The governor looked it over. It eloquently but briefly, described the entire situation. It ended in a formal request for any help in the form of willing fighters that the king could provide. After reading it, he held a stick of red wax in a candle flame to drip the wax onto the document and then pressed his signet ring into the hot wax. While he was doing this, his wizard was clearing the table in front of him and setting a small silver tray there. When the governor handed the document back to him, he placed it on the tray and cast his spell. The document disappeared with a sparkling flicker. “We must now wait for his reply.”

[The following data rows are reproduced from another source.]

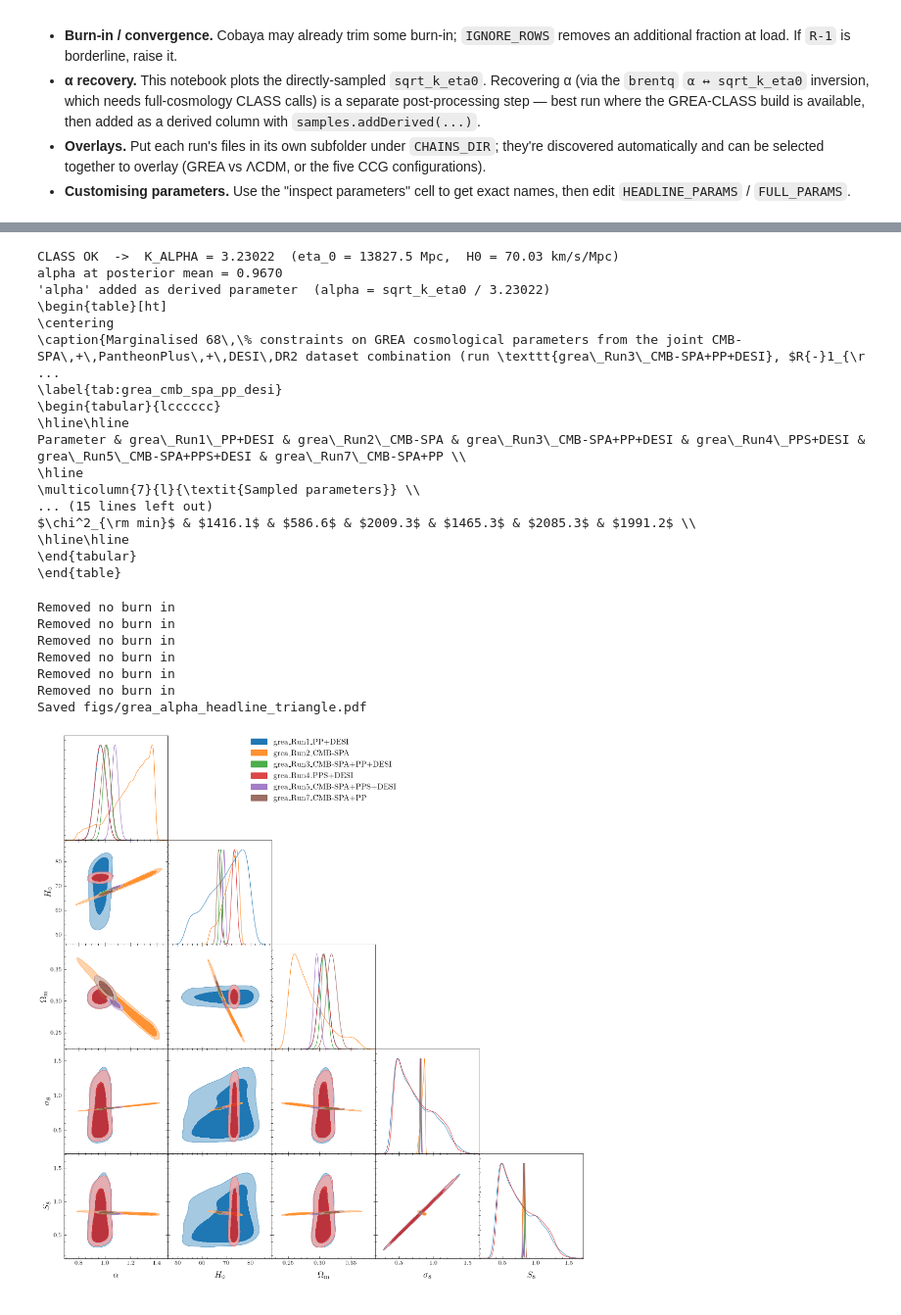
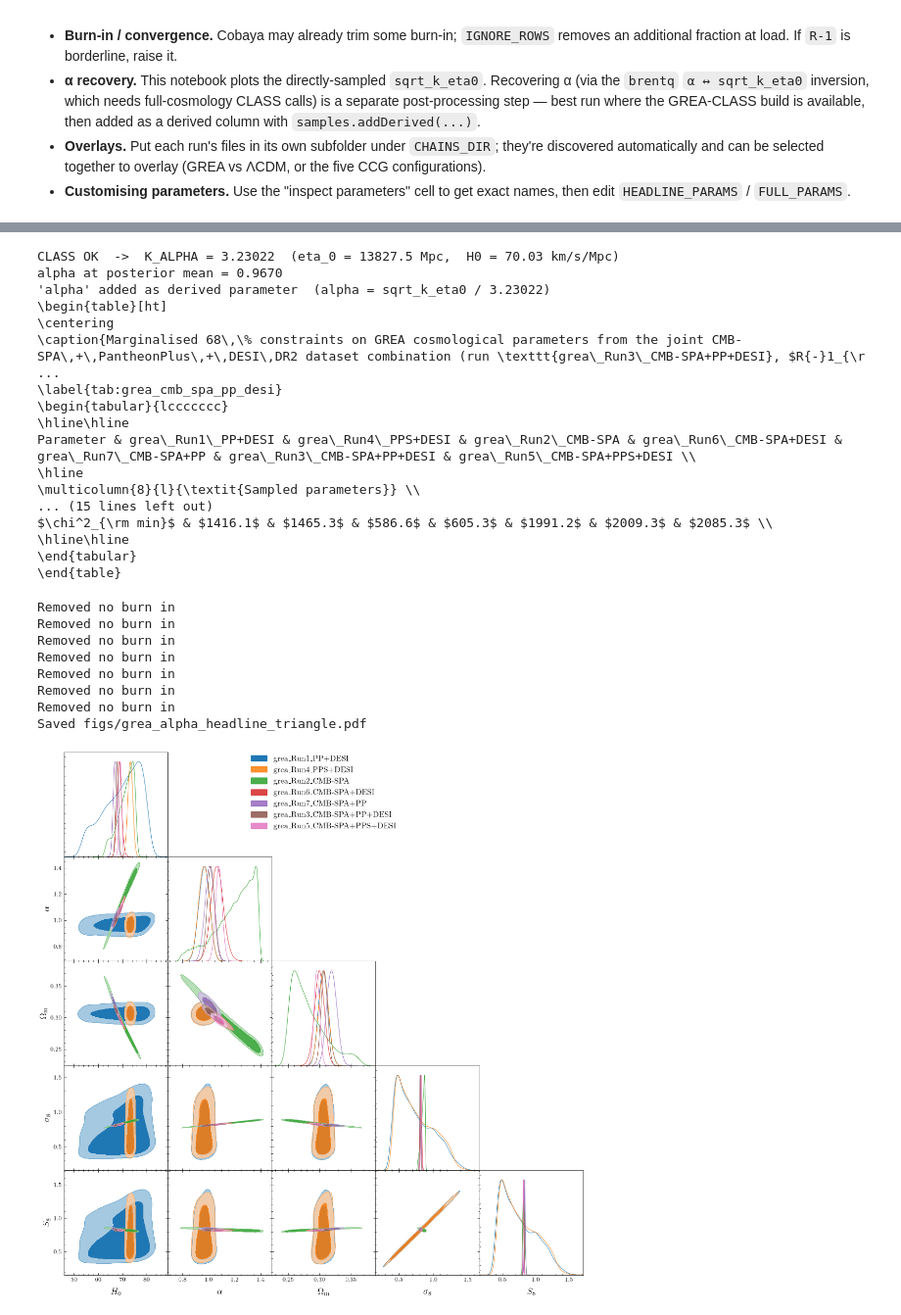
Before and after one commit to zmonneee/CLASS_GREA, a Jupyter notebook: ANALYSIS/grea_pp_desi_analysis.ipynb, the cells around one changed output, grey strips where cells are left out. Shown at 98% size. Drawn from its saved outputs; the diff is of its cells as text; code cells hidden in the pictures.

Commit message:
added CMB+DESI

```diff
--- a/ANALYSIS/grea_pp_desi_analysis.ipynb
+++ b/ANALYSIS/grea_pp_desi_analysis.ipynb
@@ -113,6 +114,11 @@ All discovered runs are selected automatically. To restrict to a subset, set
 # %%
 # [0] or [0, 2] to restrict; None -> all discovered runs
 SELECTION = None
+SELECTION = [0, 3, 1, 5, 6, 2, 4]  #  ALL ORDERED
+
+# SELECTION = [1, 5, 2, 4]  # CMB ORDERED
+# COLORS = ["#58a4b0", "#d66ba0", "#593c8f", "#ce8147"]
+# LABELS = ["CMB", "CMB+PP", "CMB+DESI+PP", "CMB+DESI+PPS"]
 
 run_labels = list(runs)
 if SELECTION is None:
@@ -529,13 +537,13 @@ alpha at posterior mean = 0.9670
 \centering
 \caption{Marginalised 68\,\% constraints on GREA cosmological parameters from the joint CMB-SPA\,+\,PantheonPlus\,+\,DESI\,DR2 dataset combination (run \texttt{grea\_Run3\_CMB-SPA+PP+DESI}, $R{-}1_{\r ...
 \label{tab:grea_cmb_spa_pp_desi}
-\begin{tabular}{lcccccc}
+\begin{tabular}{lccccccc}
 \hline\hline
-Parameter & grea\_Run1\_PP+DESI & grea\_Run2\_CMB-SPA & grea\_Run3\_CMB-SPA+PP+DESI & grea\_Run4\_PPS+DESI & grea\_Run5\_CMB-SPA+PPS+DESI & grea\_Run7\_CMB-SPA+PP \\
+Parameter & grea\_Run1\_PP+DESI & grea\_Run4\_PPS+DESI & grea\_Run2\_CMB-SPA & grea\_Run6\_CMB-SPA+DESI & grea\_Run7\_CMB-SPA+PP & grea\_Run3\_CMB-SPA+PP+DESI & grea\_Run5\_CMB-SPA+PPS+DESI \\
 \hline
-\multicolumn{7}{l}{\textit{Sampled parameters}} \\
+\multicolumn{8}{l}{\textit{Sampled parameters}} \\
 ... (15 lines left out)
-$\chi^2_{\rm min}$ & $1416.1$ & $586.6$ & $2009.3$ & $1465.3$ & $2085.3$ & $1991.2$ \\
+$\chi^2_{\rm min}$ & $1416.1$ & $1465.3$ & $586.6$ & $605.3$ & $1991.2$ & $2009.3$ & $2085.3$ \\
 \hline\hline
 \end{tabular}
 \end{table}
@@ -565,32 +573,33 @@ def _alpha_samples(samples_dict, k_alpha):
                 labels.append(r"\alpha")
             else:
                 names.append(pn.name)
                 labels.append(pn.label)
         result[rk] = _MCSamples(
             samples=new_arr,
             weights=s.weights,
             loglikes=getattr(s, "loglikes", None),
             names=names,
             labels=labels,
             settings={"ignore_rows": 0},
         )
     return result
 
 
 _asamples = _alpha_samples({k: samples[k] for k in chosen}, K_ALPHA)
 
-ALPHA_HEADLINE = ["alpha", "H0", "Omega_m", "sigma8", "S8"]
+ALPHA_HEADLINE = ["H0", "alpha", "Omega_m", "sigma8", "S8"]
 ALPHA_FULL = [p if p != "sqrt_k_eta0" else "alpha" for p in FULL_PARAMS]
 
 # Headline triangle (alpha + key cosmological params)
 _ = triangle(_asamples, ALPHA_HEADLINE, "grea_alpha_headline_triangle.pdf",
              colors=run_colors, display_labels=run_labels_display, filled=True)
 # %% [output]
+Removed no burn in
 Removed no burn in
 Removed no burn in
 Removed no burn in
 Removed no burn in
 Removed no burn in
 Removed no burn in
 Saved figs/grea_alpha_headline_triangle.pdf
-[figure, old version]
+[figure, new version]
```
Also changed, not shown: parts of 8 cells of this notebook, 20 other files.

Gleamheart and the governor continued discussing the upcoming quest. Gleamheart said that he had been informed that the wagon makers and ballista maker are requiring coins on the barrelhead and will no longer accept the golden coins for a share of the treasure in payment, and furthermore that it will take at least a week to equip and provision even the small band of volunteers he now had available. The governor gave the paladin an account of the destruction from the attack and what emergency measures are now in place. While they talked the wizard noticed a small transparent globe appear near the center of the room. It floated just above head height and was as elusive as a whiff of pale smoke. No one else saw this magical apparition which the wizard recognized as the receiving eye of a scrying device. As he watched, it winked out of existence and a heartbeat later a black robed man with a long grey beard appeared.